Our brain makes up most of what we see. It needs to change what-it-made-up, when we look at something new, but we rarely notice it doing that. This optical illusion (above) forces us to see that happen, by accelerating the rate of change. How much does our brains make up?
- Each of our eyes have a blind spot in the middle where the optic nerve enters.
- Our nose adds another blind spot.
- Only 2% of our field-of-vision is sharp, even for people with the best eyesight. Our cheapest camera lenses beat that. Why don't we notice this? In part because our eyes are usually moving, and we see a new 2% every time that they move.
- We can only think about a small part of what's in our field of vision at any moment.
Do we have better dynamic-range than our cameras?
- I can take a photo in the dark, and make it look like daytime after processing. My eyes can't do that.
- I can take a photo of the sun, even though my eyes can't look at it. (Don't follow my bad example. It can damage your sensor.)
- Claims about cameras dynamic-range are for one aperture. Our iris changes size; claims about our eyes' dynamic range are for all iris sizes (apertures).
- We lose color information in the dark, cameras don't.
- Our retina is behind an array of blood vessels. These blood vessels impede our vision. (Not all animals have this problem.)
I am always reminded of the above, when I read that cameras will never work as well as the human eye.
"Fast lane from L.A. to Tokyo"? There is more than one meaning to those words, and all of them are wrong.

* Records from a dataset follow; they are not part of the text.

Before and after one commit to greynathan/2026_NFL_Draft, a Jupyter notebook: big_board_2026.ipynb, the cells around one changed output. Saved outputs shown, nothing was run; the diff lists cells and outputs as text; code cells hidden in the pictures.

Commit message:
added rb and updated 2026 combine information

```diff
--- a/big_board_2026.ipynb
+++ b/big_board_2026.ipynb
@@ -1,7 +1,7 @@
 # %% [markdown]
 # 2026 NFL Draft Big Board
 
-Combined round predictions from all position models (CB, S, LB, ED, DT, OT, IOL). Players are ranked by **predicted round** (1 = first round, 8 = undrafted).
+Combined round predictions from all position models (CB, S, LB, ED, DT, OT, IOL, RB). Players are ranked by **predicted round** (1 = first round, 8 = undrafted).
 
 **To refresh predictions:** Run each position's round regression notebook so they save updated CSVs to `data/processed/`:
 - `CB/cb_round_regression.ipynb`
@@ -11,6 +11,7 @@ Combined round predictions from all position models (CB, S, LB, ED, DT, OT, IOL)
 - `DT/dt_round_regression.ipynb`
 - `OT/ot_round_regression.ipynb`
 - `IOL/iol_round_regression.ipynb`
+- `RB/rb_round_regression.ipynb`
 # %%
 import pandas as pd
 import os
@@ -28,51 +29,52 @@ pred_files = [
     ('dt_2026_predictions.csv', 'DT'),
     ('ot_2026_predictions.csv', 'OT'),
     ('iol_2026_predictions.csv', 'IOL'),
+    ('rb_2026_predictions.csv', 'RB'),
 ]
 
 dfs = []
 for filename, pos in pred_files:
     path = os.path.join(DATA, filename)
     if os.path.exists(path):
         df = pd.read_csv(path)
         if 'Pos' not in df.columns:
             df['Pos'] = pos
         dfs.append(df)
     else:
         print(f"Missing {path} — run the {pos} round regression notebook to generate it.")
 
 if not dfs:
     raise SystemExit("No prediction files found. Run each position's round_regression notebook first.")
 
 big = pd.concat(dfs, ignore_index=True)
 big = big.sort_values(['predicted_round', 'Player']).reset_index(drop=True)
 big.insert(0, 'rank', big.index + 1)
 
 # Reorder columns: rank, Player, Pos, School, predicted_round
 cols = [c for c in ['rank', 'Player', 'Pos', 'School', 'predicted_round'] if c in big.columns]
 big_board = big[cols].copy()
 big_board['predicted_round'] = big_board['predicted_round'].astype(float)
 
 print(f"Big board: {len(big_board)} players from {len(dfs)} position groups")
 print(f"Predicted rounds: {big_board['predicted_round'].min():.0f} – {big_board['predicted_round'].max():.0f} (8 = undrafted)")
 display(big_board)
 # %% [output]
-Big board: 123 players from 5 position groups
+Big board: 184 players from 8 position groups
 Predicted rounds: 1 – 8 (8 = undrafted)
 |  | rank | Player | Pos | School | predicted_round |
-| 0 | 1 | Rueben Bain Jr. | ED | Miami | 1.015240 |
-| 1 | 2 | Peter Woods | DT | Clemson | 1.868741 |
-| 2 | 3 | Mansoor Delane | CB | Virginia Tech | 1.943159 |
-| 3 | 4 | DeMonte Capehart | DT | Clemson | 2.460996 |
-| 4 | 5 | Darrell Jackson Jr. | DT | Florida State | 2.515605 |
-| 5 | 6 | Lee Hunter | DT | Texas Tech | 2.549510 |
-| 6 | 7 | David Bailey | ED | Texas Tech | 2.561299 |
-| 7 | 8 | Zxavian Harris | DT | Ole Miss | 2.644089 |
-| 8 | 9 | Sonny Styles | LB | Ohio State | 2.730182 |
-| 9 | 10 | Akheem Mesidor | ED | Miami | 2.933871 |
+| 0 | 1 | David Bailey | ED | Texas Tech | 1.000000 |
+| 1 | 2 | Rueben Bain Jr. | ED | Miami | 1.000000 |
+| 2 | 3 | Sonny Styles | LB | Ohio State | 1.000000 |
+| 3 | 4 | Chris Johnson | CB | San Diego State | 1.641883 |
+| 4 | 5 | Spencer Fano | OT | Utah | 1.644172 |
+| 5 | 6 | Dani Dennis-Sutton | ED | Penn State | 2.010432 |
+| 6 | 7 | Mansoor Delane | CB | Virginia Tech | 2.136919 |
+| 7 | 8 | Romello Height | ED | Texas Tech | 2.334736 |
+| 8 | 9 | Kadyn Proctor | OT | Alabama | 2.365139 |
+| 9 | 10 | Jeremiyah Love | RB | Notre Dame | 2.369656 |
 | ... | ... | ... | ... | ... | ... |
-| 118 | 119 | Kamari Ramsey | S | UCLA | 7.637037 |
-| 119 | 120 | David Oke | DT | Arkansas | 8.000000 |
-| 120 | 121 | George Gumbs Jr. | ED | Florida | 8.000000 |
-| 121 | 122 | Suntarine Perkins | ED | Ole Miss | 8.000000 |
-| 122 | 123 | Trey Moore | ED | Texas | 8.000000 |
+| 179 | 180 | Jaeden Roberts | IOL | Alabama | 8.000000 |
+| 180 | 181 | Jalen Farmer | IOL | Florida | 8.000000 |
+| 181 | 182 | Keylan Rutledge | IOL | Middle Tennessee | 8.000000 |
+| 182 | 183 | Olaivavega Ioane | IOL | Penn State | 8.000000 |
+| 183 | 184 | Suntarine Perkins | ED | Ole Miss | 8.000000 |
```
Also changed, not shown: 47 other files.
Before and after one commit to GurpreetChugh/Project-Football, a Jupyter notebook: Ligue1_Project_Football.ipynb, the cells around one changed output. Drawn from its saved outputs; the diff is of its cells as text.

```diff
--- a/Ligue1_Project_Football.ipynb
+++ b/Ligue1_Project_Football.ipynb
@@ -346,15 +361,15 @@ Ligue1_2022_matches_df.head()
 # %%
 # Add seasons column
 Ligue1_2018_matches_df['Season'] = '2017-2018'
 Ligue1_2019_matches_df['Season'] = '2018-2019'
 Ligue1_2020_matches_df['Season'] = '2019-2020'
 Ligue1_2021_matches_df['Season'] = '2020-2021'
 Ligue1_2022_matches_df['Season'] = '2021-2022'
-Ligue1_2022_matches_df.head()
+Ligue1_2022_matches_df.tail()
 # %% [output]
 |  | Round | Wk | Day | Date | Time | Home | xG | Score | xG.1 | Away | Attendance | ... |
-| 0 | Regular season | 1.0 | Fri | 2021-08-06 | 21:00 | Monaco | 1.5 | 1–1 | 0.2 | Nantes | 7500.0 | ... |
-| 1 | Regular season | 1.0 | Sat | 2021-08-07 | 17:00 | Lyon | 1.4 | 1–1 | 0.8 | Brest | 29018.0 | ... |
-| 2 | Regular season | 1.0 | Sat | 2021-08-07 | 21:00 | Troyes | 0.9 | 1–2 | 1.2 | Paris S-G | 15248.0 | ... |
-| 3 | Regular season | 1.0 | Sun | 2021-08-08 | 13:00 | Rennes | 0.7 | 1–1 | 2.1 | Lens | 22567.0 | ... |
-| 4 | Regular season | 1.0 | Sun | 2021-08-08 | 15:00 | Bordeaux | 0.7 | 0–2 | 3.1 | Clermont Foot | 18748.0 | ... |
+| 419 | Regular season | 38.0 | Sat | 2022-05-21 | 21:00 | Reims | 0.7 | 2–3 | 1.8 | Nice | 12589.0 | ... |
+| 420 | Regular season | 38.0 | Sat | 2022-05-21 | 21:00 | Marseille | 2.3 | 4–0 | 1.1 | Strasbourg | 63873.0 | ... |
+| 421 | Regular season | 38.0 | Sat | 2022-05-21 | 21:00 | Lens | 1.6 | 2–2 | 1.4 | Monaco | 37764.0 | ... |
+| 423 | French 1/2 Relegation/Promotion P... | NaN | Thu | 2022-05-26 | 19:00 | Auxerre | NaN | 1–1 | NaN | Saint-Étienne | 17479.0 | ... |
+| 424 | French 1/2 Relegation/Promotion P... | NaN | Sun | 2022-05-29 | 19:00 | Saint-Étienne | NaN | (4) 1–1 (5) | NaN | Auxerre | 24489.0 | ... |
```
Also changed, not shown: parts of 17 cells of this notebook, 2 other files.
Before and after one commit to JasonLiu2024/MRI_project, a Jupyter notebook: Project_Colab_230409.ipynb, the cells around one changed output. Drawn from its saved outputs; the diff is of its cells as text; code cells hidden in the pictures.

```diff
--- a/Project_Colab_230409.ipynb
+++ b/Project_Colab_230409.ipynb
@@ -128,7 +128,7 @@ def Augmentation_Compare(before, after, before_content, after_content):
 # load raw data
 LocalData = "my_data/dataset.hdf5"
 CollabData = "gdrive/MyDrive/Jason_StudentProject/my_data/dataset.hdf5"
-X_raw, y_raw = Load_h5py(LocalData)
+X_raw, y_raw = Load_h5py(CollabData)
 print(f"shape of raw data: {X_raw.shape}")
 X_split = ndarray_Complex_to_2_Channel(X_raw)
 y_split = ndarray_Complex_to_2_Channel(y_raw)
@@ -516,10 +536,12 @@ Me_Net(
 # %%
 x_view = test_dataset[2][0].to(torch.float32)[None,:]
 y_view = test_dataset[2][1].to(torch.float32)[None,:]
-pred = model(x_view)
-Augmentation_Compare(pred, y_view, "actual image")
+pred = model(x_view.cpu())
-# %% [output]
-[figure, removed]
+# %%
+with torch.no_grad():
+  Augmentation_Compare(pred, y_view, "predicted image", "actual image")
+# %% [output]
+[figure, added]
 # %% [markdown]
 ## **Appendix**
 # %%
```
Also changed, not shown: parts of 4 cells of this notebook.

Joan Baez, "Light years" is a measurement of distance, not time. Please fix your song, and while you are at it, call up Rob Halford, because he sings "Diamonds and Rust" too.
Neal Schon, Downtown is on the Detroit River, and south of that is Windsor Ontario. Instead of "Born and raised in South Detroit", how about, "There's no such place as South Detroit"? How about a map?
Chris Cornell, "The grass is always greener where the dogs are [shedding]" No it's not. Dog poo kills grass.